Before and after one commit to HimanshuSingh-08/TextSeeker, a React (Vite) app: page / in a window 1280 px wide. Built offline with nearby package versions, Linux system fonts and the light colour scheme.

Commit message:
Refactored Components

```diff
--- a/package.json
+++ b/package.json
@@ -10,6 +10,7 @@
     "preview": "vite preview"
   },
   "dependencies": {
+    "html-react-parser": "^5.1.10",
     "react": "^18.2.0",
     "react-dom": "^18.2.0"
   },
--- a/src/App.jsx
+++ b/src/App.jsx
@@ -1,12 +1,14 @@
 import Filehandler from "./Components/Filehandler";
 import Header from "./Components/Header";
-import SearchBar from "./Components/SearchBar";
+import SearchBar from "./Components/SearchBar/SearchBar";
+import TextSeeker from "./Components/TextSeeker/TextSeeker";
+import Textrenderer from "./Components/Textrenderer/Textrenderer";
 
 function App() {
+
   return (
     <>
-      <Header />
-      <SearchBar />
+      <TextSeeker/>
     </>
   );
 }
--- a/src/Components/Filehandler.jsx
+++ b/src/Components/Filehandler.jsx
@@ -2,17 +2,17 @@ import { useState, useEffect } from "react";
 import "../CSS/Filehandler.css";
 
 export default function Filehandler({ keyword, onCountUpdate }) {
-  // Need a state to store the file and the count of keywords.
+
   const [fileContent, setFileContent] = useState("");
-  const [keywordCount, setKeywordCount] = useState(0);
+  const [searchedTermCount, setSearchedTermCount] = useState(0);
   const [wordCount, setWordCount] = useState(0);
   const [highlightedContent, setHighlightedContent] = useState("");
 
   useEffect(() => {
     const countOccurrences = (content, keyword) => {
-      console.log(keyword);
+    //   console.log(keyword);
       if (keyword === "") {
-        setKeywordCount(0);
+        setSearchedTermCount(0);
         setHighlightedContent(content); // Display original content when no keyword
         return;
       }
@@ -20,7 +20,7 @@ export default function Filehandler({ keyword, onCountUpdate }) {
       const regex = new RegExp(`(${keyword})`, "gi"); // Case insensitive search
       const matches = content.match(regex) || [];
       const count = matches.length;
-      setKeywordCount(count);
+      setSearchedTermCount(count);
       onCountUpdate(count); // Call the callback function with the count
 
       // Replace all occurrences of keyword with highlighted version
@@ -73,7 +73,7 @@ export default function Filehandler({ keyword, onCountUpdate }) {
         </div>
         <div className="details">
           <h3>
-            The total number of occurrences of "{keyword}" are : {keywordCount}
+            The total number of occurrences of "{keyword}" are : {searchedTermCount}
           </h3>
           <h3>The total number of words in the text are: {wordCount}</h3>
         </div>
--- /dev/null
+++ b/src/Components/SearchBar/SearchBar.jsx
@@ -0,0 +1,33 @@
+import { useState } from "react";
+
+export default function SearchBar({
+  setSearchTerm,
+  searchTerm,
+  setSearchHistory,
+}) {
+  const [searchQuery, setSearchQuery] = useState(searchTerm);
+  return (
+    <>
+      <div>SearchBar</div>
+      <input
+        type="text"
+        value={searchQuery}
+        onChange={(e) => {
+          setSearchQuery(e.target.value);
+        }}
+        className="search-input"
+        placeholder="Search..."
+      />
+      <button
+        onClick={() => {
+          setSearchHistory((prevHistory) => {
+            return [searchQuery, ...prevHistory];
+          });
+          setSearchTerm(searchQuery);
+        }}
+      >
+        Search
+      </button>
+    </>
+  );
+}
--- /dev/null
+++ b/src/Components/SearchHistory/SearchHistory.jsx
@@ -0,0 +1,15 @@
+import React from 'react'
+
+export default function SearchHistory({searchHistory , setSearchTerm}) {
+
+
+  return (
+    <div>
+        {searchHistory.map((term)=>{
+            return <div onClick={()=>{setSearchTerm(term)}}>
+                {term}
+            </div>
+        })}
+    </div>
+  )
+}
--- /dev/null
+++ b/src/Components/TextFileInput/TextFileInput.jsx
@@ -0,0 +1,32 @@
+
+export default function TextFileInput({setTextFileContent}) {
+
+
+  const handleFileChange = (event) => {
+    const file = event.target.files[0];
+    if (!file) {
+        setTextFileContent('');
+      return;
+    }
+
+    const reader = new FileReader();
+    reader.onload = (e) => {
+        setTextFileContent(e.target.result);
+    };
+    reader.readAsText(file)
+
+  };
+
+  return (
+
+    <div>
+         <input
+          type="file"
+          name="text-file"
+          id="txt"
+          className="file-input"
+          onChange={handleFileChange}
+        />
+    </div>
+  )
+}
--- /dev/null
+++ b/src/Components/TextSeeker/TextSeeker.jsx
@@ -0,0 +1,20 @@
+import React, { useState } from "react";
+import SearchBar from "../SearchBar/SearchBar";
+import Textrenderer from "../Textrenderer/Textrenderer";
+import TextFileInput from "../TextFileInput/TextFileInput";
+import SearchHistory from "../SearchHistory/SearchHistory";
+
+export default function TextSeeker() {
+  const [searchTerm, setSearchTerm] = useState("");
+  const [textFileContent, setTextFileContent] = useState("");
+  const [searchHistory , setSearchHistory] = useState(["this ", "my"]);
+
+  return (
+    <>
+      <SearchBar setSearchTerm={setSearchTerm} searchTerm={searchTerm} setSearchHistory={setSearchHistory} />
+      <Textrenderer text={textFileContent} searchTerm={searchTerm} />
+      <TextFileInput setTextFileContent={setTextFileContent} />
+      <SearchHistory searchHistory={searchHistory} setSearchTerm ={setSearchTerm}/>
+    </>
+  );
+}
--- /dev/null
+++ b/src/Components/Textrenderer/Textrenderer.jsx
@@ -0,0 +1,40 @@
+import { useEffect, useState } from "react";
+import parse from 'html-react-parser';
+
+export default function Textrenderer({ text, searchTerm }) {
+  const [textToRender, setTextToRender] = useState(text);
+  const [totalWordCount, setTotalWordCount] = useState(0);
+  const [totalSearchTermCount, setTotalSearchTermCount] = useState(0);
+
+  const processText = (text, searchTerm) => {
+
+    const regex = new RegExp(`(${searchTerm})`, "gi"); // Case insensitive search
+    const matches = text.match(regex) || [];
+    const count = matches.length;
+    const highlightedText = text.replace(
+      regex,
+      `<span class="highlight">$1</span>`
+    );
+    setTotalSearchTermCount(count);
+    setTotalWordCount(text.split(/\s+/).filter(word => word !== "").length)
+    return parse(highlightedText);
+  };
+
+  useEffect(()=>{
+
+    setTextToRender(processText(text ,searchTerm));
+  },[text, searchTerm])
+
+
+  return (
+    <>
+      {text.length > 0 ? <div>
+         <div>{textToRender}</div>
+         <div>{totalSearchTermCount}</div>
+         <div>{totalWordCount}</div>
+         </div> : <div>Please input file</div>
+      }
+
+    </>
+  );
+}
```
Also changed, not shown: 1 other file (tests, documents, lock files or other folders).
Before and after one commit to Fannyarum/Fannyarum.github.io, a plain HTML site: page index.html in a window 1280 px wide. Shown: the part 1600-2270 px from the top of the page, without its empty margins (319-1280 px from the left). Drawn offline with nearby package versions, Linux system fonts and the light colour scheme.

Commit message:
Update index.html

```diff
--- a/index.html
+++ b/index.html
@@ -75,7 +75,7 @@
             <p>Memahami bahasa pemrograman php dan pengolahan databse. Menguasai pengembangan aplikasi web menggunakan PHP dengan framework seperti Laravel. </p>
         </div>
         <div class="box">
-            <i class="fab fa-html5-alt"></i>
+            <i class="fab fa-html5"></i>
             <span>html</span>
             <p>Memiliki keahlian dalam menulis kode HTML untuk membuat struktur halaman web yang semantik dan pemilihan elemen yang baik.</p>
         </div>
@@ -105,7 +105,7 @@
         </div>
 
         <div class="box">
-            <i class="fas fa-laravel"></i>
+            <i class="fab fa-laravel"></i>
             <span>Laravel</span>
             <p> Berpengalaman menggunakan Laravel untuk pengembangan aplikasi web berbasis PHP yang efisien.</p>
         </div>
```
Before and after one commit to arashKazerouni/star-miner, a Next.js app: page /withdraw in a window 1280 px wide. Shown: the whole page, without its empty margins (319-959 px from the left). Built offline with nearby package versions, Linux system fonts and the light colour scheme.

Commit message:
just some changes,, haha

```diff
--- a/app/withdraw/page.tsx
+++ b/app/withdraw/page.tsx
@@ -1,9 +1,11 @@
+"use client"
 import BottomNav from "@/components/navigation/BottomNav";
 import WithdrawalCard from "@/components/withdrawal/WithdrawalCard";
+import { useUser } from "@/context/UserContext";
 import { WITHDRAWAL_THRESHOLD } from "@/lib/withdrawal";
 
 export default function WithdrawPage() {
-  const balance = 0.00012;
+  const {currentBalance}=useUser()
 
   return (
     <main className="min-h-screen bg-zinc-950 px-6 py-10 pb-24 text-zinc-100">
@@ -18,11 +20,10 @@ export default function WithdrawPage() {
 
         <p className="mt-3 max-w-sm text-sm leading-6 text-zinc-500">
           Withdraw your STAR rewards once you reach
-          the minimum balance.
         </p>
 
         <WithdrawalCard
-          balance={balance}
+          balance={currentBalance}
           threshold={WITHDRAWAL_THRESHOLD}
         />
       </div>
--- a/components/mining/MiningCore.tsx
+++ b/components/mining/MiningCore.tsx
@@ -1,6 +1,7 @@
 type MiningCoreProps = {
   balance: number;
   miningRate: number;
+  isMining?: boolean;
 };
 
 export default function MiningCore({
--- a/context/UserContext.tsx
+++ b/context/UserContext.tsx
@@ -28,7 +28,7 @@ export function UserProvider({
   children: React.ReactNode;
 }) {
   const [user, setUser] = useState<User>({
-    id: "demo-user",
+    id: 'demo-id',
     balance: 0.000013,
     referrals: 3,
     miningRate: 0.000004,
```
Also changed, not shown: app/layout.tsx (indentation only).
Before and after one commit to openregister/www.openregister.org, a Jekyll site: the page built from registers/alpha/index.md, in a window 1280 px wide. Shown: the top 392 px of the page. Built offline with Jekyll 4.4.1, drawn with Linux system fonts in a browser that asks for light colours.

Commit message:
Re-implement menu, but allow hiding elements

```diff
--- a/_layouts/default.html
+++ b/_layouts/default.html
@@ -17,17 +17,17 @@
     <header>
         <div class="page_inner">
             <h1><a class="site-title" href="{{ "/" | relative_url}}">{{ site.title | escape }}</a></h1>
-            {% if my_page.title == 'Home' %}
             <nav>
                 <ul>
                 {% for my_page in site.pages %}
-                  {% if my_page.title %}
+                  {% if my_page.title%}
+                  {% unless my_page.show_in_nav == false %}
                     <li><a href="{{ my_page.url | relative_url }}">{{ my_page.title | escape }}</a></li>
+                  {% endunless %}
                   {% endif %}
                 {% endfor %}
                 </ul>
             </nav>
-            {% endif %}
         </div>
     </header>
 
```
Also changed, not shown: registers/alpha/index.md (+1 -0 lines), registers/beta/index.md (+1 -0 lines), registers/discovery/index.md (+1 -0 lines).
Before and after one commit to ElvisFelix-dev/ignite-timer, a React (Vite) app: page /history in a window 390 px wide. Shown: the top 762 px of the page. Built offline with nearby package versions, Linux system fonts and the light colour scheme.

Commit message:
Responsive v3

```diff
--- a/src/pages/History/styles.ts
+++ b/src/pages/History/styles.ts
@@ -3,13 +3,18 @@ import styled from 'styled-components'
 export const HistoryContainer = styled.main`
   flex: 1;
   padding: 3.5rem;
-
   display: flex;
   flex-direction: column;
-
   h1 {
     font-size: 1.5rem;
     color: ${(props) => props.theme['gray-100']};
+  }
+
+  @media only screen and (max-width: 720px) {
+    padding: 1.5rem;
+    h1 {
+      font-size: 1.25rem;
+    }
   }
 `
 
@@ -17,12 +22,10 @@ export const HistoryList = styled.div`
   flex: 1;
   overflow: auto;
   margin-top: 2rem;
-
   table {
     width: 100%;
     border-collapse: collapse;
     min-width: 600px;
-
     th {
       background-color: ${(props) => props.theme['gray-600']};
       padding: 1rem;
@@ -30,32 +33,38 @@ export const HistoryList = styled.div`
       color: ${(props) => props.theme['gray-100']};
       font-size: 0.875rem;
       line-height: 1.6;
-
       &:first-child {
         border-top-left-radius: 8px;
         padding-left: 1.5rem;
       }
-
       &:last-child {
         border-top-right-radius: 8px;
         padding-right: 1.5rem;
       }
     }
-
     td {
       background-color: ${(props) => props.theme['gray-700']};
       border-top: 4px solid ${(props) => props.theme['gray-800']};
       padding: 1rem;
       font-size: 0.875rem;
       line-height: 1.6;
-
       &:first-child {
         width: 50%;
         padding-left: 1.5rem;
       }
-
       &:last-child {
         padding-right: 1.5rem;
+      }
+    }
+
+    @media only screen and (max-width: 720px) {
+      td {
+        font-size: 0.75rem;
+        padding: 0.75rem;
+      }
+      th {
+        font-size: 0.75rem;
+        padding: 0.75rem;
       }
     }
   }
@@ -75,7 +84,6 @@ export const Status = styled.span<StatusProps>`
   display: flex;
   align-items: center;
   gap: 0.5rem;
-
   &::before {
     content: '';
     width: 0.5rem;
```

■ Exercise:
Look through the material and report how many of its lines hold the string "SearchBar", giving the number only.

■ Answer section:
8